» ACTION ITEM
Return each entry below word for word, leaving out any image.

[[ RECORD EXTRACTS, beginning ]]

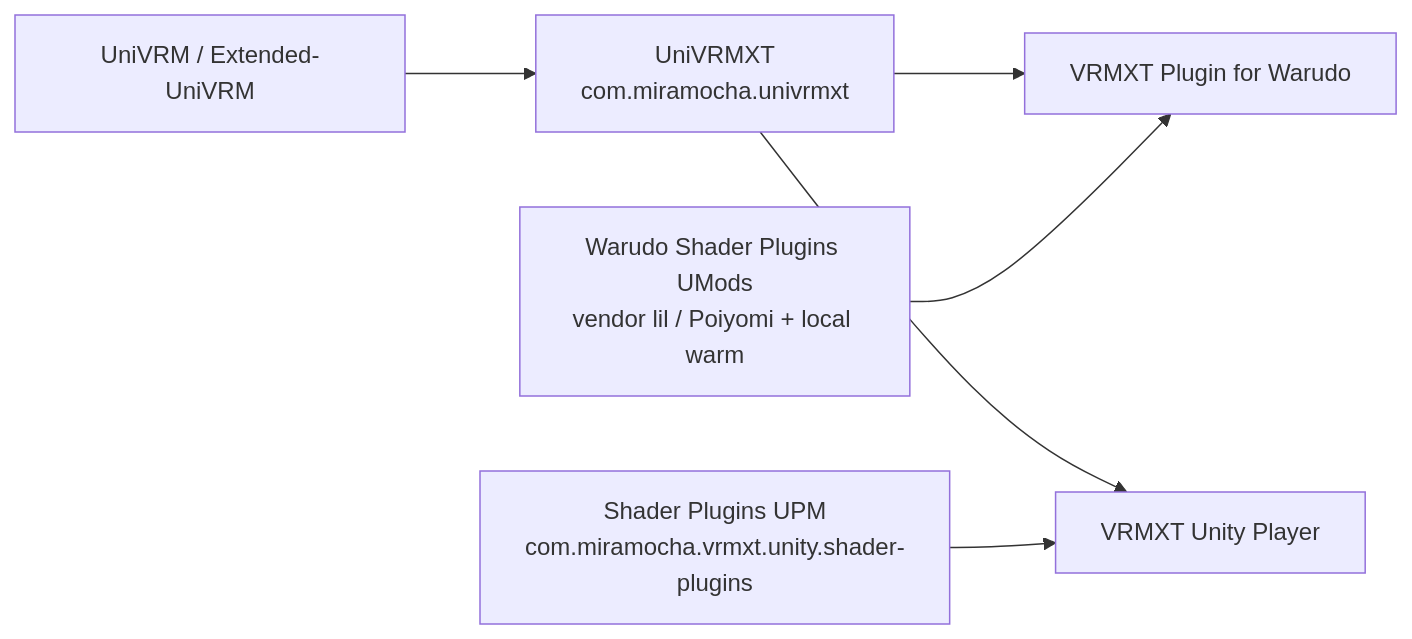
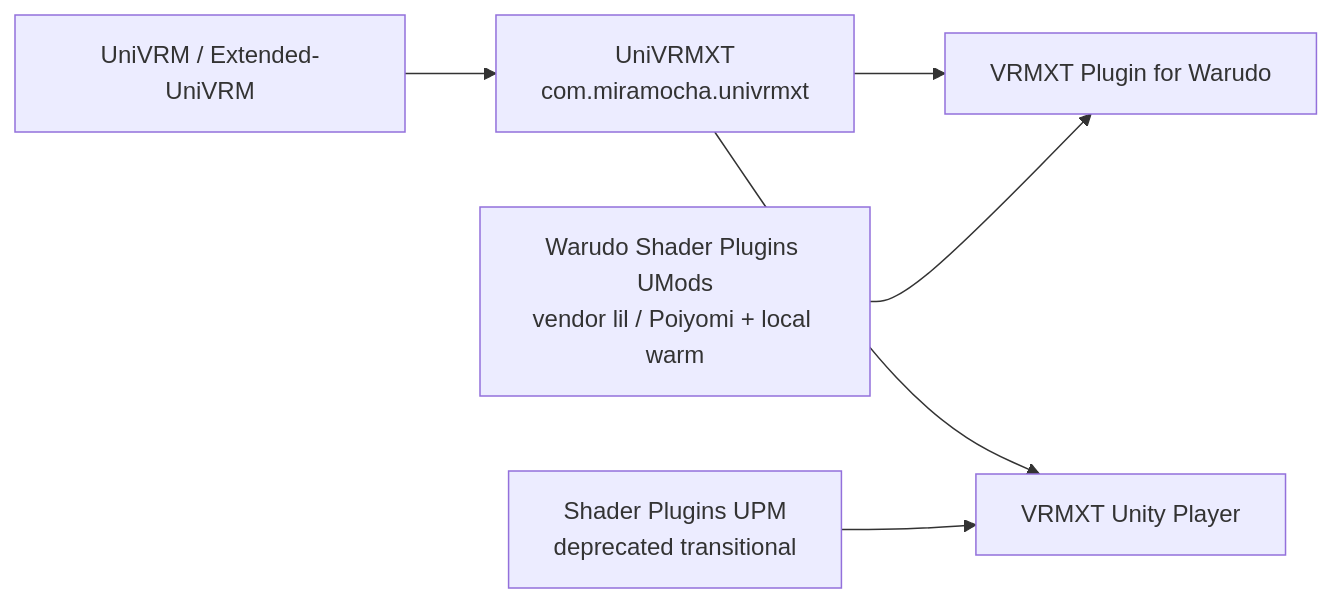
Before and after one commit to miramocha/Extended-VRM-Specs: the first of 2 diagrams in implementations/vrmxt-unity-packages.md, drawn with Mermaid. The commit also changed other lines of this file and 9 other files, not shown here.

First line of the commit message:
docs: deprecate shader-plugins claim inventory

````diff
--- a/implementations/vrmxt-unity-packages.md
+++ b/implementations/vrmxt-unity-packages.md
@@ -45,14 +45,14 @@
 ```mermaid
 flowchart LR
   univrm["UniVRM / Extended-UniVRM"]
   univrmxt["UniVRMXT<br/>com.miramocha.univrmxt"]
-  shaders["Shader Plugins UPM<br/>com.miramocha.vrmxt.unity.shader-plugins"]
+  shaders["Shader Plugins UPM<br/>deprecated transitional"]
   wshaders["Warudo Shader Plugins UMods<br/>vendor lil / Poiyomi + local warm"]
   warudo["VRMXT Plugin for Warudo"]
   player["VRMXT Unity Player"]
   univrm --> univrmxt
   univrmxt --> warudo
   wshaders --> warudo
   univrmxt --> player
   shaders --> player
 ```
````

[[ RECORD EXTRACTS, end ]]

» ANSWER TO THIS PROBLEM
Before and after one commit to miramocha/Extended-VRM-Specs: the first of 2 diagrams in implementations/vrmxt-unity-packages.md, drawn with Mermaid. The commit also changed other lines of this file and 9 other files, not shown here.

First line of the commit message:
docs: deprecate shader-plugins claim inventory

````diff
--- a/implementations/vrmxt-unity-packages.md
+++ b/implementations/vrmxt-unity-packages.md
@@ -45,14 +45,14 @@
 ```mermaid
 flowchart LR
   univrm["UniVRM / Extended-UniVRM"]
   univrmxt["UniVRMXT<br/>com.miramocha.univrmxt"]
-  shaders["Shader Plugins UPM<br/>com.miramocha.vrmxt.unity.shader-plugins"]
+  shaders["Shader Plugins UPM<br/>deprecated transitional"]
   wshaders["Warudo Shader Plugins UMods<br/>vendor lil / Poiyomi + local warm"]
   warudo["VRMXT Plugin for Warudo"]
   player["VRMXT Unity Player"]
   univrm --> univrmxt
   univrmxt --> warudo
   wshaders --> warudo
   univrmxt --> player
   shaders --> player
 ```
````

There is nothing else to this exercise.